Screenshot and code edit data
========
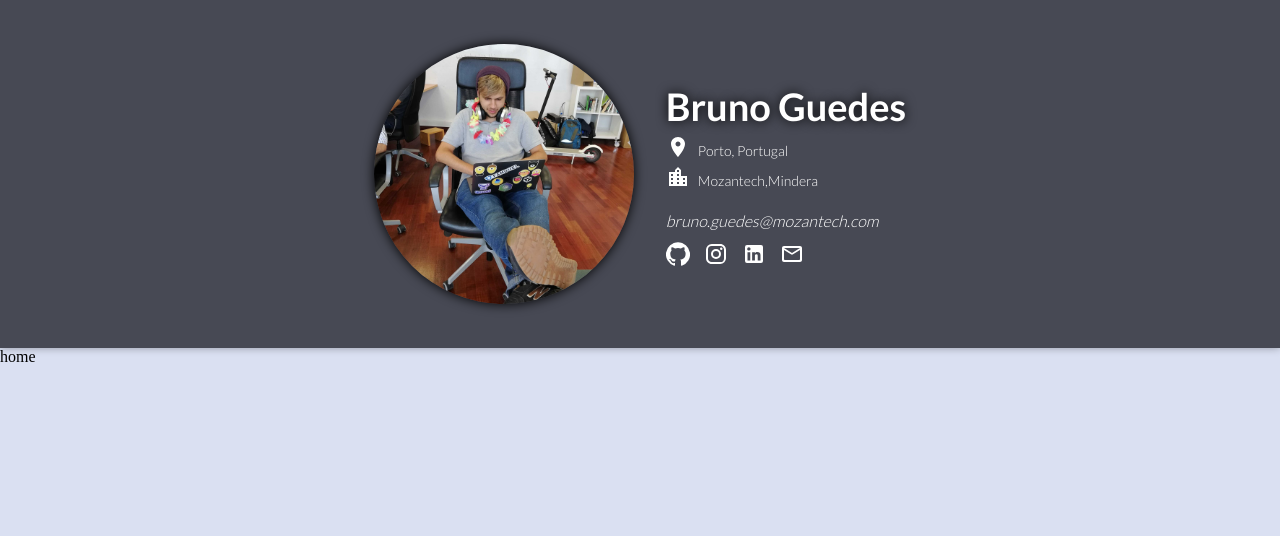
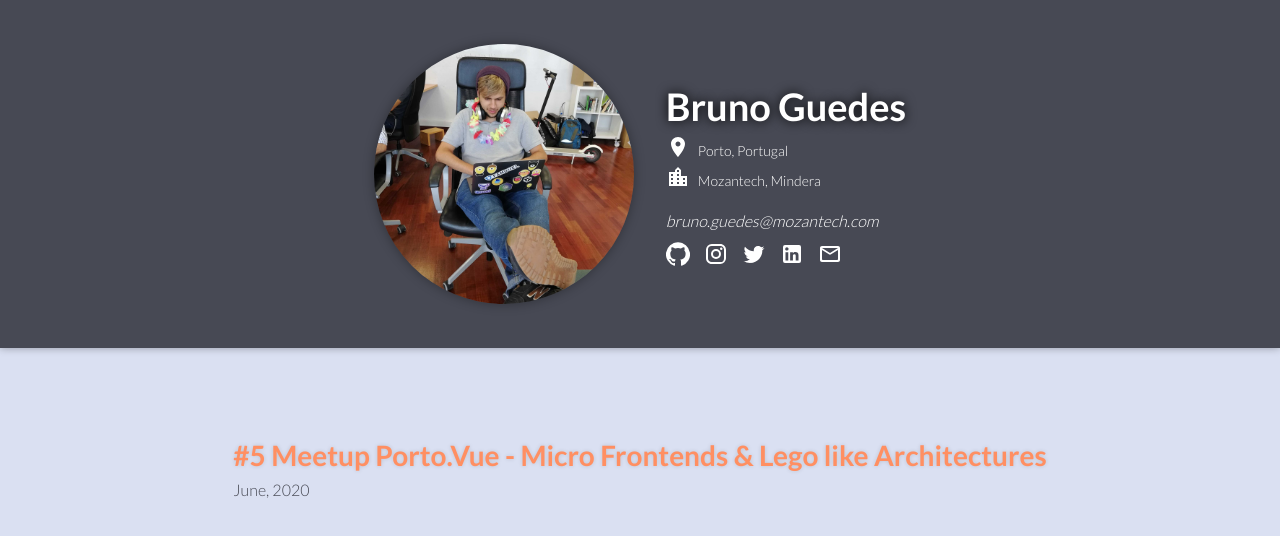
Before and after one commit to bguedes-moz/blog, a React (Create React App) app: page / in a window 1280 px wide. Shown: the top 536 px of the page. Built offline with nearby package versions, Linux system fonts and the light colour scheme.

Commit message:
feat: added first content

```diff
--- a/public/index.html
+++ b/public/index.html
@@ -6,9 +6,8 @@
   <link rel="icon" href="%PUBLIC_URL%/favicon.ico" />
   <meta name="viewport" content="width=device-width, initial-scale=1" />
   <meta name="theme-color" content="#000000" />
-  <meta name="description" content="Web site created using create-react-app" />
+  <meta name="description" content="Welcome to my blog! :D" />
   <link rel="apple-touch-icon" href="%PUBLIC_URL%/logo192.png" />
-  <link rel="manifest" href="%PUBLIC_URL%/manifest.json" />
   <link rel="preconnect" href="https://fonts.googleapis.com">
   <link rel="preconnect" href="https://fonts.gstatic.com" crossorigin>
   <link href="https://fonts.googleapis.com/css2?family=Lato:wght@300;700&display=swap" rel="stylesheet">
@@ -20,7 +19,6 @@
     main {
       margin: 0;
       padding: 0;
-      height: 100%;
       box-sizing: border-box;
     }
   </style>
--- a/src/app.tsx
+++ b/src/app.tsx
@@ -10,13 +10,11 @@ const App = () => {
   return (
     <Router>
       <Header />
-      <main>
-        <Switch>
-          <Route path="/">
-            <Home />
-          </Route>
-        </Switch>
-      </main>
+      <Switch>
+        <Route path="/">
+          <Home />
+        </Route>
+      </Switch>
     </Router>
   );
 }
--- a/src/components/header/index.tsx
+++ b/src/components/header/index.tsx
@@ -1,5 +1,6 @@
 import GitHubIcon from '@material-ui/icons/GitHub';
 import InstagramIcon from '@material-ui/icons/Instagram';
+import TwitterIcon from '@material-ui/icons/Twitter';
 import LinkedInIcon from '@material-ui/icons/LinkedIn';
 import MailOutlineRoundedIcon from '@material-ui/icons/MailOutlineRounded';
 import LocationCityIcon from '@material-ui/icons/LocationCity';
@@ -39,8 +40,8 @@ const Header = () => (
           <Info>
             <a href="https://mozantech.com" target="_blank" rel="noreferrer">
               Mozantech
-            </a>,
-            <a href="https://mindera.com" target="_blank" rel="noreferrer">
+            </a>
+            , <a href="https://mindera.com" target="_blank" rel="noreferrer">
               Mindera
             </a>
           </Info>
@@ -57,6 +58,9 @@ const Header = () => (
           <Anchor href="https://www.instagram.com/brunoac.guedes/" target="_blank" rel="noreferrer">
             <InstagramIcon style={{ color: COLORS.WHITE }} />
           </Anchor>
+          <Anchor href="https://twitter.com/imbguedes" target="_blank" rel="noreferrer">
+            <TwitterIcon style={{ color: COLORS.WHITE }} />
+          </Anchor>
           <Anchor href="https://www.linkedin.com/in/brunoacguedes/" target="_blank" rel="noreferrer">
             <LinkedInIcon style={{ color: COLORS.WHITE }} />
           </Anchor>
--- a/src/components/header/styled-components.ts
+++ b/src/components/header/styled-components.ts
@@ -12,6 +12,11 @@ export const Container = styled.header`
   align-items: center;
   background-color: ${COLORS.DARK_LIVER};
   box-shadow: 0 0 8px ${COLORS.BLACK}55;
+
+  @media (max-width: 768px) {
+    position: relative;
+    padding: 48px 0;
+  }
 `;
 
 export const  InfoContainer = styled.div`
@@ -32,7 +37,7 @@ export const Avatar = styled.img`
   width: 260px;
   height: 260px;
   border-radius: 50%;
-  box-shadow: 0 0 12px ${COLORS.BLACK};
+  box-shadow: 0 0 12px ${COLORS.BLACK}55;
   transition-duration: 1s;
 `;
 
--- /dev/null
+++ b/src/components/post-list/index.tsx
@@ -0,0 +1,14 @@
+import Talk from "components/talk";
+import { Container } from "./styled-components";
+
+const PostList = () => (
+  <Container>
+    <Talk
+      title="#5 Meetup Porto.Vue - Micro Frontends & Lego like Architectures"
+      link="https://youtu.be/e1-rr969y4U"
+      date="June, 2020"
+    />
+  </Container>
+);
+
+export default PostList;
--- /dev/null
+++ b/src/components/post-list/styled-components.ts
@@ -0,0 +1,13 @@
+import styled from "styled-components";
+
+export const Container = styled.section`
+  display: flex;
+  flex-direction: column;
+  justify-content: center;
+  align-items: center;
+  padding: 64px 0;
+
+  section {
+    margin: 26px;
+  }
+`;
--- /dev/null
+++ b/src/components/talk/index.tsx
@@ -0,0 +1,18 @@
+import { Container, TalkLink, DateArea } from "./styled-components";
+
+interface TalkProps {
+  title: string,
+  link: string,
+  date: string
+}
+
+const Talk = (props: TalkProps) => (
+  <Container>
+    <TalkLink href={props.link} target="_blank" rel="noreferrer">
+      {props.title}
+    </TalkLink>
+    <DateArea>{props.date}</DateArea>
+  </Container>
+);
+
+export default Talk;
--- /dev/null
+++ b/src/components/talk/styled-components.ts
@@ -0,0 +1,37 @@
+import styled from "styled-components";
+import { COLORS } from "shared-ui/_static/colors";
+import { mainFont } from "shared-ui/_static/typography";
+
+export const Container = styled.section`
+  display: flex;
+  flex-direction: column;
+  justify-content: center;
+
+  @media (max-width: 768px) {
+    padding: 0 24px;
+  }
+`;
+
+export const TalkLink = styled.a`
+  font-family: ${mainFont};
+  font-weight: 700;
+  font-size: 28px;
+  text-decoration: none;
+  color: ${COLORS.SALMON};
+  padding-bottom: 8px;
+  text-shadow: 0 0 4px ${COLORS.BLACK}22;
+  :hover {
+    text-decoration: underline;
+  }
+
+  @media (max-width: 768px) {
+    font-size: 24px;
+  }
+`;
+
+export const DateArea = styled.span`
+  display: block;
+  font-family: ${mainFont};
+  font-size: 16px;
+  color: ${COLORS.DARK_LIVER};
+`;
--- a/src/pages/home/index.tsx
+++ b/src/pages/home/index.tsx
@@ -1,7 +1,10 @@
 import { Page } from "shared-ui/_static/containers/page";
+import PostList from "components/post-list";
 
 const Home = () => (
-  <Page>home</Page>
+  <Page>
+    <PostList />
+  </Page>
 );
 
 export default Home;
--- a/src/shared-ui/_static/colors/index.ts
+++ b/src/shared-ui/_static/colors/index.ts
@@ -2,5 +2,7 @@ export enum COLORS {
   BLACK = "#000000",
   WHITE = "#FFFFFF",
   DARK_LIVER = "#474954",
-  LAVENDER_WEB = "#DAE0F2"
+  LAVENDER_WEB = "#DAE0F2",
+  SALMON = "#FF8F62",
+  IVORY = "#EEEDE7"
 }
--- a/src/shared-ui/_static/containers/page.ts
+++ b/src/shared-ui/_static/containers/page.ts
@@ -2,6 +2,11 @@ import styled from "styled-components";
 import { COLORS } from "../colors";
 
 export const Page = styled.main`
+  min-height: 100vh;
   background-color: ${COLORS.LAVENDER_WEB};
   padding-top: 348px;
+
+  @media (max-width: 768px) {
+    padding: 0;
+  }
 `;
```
========
Gather every line from the entries above where the word "BLACK" appears, and copy them.

   box-shadow: 0 0 8px ${COLORS.BLACK}55;
-  box-shadow: 0 0 12px ${COLORS.BLACK};
+  box-shadow: 0 0 12px ${COLORS.BLACK}55;
+  text-shadow: 0 0 4px ${COLORS.BLACK}22;
   BLACK = "#000000",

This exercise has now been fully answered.